(RECORDS PROVIDED begins)

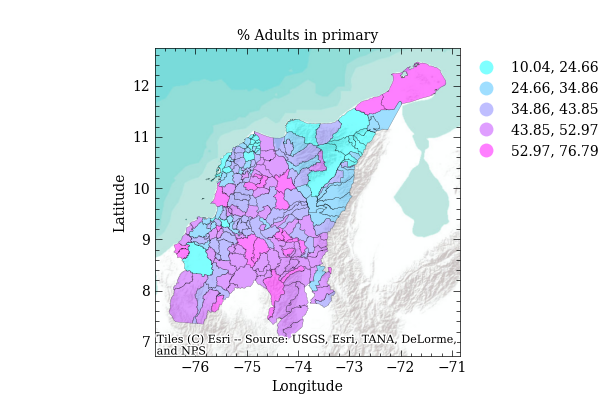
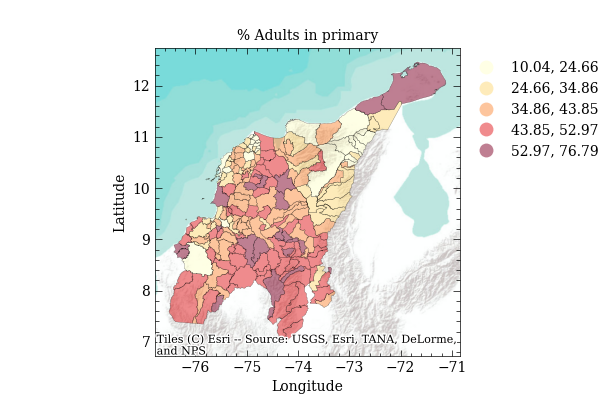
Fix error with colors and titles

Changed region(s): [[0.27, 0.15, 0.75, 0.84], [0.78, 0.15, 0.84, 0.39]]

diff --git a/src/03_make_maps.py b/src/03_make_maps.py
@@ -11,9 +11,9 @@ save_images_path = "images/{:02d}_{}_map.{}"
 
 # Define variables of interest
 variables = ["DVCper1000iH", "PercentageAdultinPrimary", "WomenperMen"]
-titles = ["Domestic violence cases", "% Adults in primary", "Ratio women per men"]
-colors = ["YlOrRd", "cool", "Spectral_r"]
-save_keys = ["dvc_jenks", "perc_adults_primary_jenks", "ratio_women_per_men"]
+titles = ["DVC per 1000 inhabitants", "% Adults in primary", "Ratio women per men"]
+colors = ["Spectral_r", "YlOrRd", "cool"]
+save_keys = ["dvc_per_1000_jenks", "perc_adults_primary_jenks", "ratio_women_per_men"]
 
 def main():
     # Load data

(RECORDS PROVIDED ends)
(RECORDS PROVIDED begins)

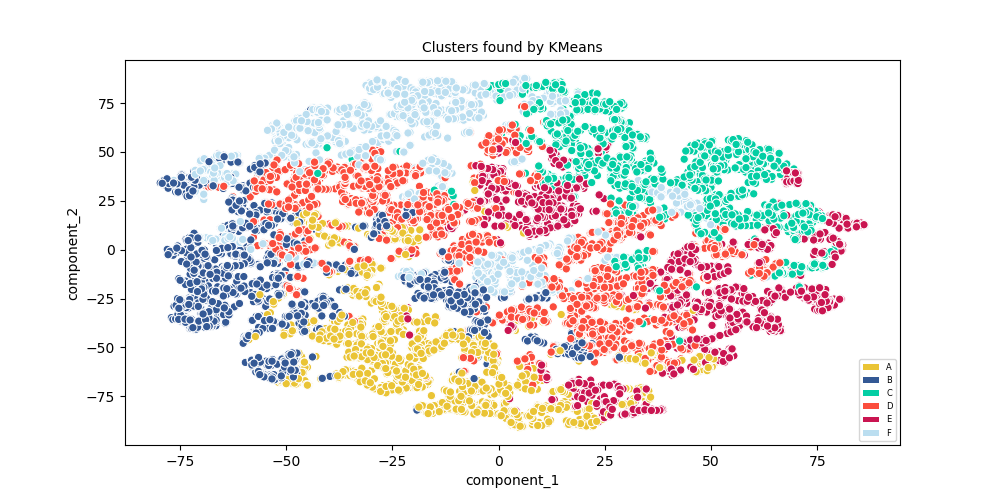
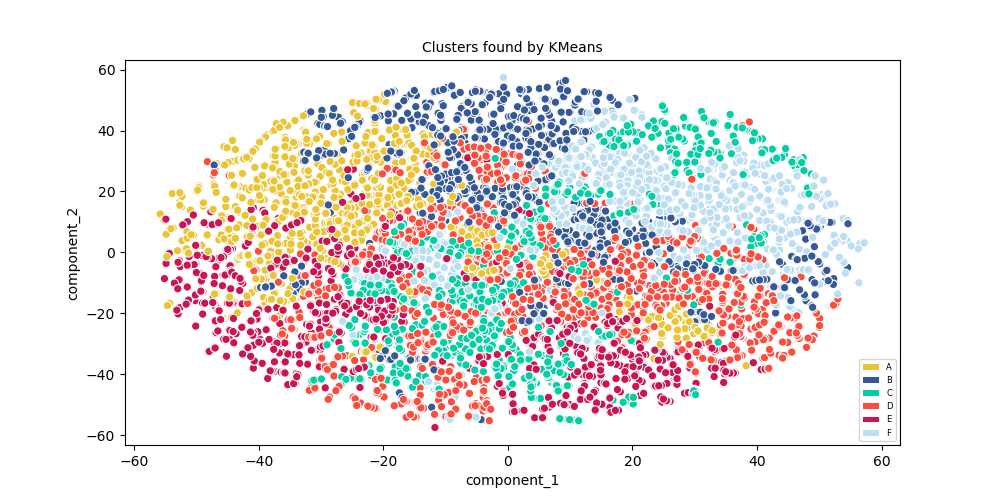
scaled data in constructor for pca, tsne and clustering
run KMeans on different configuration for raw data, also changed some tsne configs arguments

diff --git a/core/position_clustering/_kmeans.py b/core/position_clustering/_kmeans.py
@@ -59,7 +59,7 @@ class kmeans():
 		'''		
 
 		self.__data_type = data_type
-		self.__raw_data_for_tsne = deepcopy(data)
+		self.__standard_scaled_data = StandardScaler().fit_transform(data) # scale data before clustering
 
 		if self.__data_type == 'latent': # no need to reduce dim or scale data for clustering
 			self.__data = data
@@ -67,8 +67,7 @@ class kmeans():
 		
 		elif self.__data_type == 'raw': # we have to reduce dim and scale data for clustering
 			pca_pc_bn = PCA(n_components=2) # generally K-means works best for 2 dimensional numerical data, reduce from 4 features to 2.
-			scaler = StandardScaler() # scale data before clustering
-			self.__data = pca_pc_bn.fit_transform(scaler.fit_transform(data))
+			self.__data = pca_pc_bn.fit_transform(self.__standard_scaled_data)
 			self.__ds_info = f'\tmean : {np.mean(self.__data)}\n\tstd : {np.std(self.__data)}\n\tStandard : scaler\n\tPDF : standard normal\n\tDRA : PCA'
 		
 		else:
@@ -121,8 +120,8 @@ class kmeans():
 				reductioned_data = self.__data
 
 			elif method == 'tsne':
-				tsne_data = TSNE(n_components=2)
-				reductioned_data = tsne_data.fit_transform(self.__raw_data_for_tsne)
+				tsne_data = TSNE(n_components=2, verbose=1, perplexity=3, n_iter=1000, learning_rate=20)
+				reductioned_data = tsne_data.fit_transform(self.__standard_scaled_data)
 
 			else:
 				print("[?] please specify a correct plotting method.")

(RECORDS PROVIDED ends)
(RECORDS PROVIDED begins)

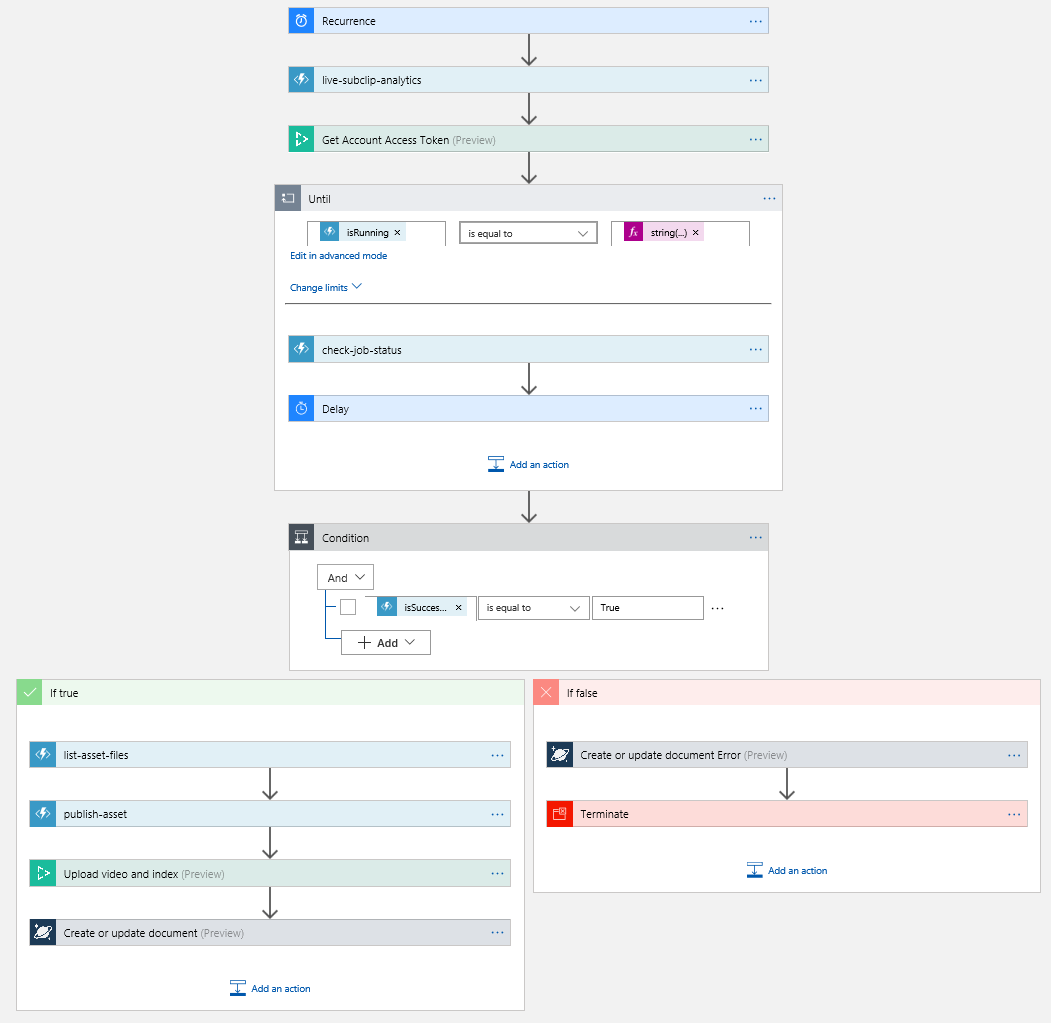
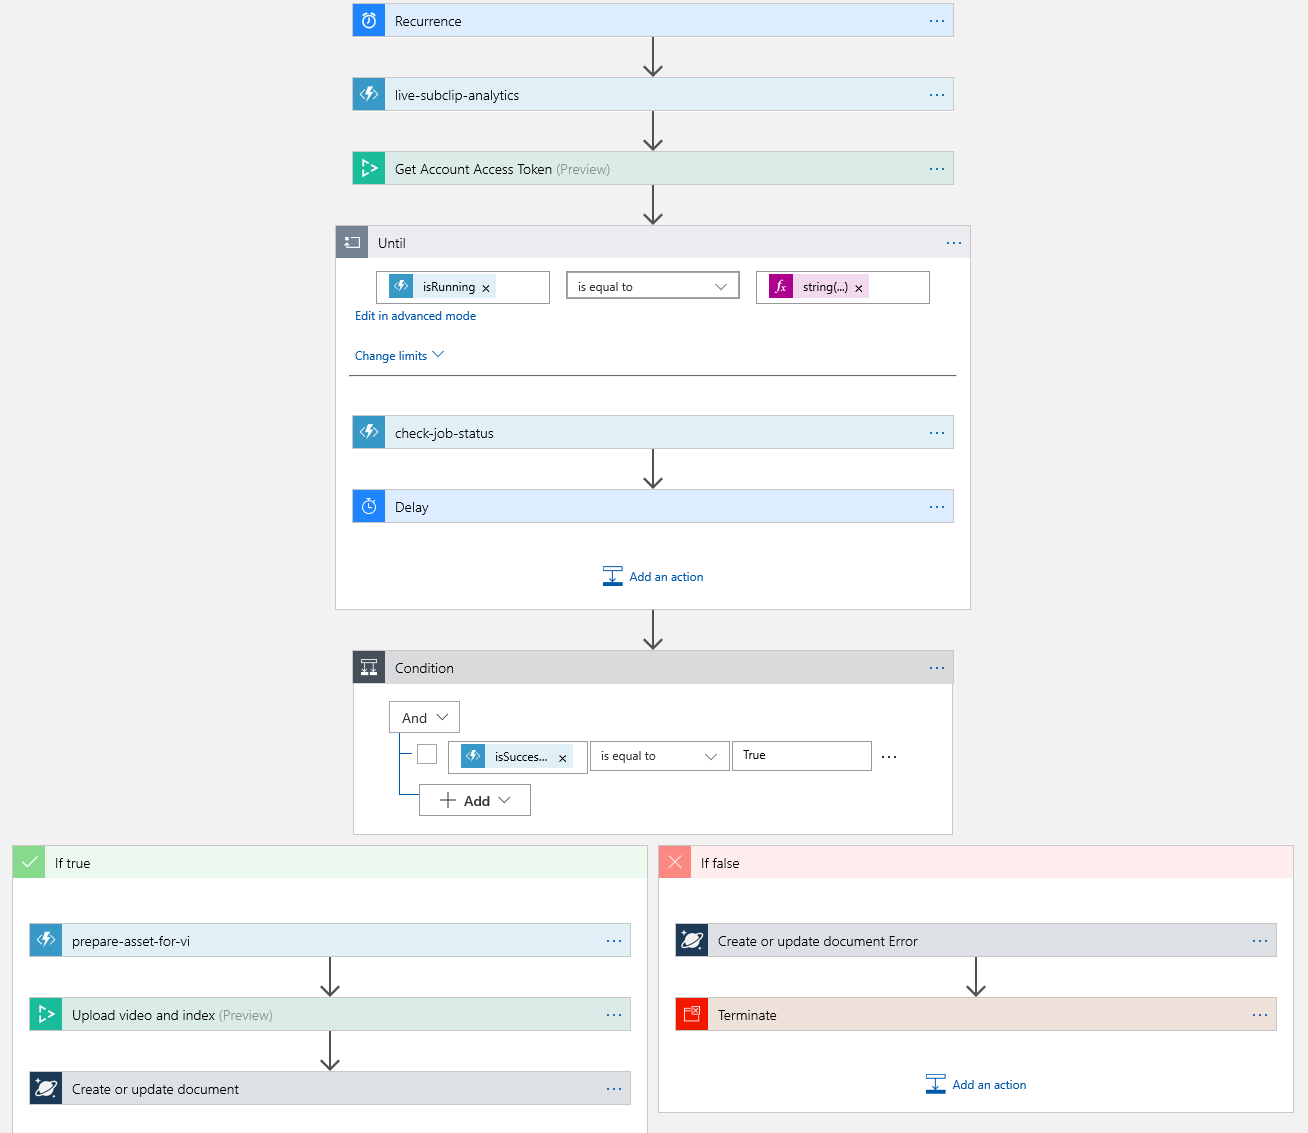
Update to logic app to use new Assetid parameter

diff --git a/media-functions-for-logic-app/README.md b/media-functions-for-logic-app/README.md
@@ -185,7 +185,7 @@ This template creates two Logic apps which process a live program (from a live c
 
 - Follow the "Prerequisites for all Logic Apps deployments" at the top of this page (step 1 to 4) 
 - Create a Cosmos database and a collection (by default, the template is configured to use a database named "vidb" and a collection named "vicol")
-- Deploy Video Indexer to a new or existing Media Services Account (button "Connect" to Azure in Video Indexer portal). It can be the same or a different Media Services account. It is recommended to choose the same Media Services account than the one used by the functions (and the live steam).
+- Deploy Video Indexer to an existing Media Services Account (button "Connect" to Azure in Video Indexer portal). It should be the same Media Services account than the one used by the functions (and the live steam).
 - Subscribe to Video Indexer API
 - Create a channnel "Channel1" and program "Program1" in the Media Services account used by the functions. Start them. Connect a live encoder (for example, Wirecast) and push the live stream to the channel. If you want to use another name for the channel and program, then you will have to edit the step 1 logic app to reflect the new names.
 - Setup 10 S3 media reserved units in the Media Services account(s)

(RECORDS PROVIDED ends)

__PROBLEM TO SOLVE__
Copy each line above containing the string "variables".

__EXERCISE OUTPUT__
 # Define variables of interest
 variables = ["DVCper1000iH", "PercentageAdultinPrimary", "WomenperMen"]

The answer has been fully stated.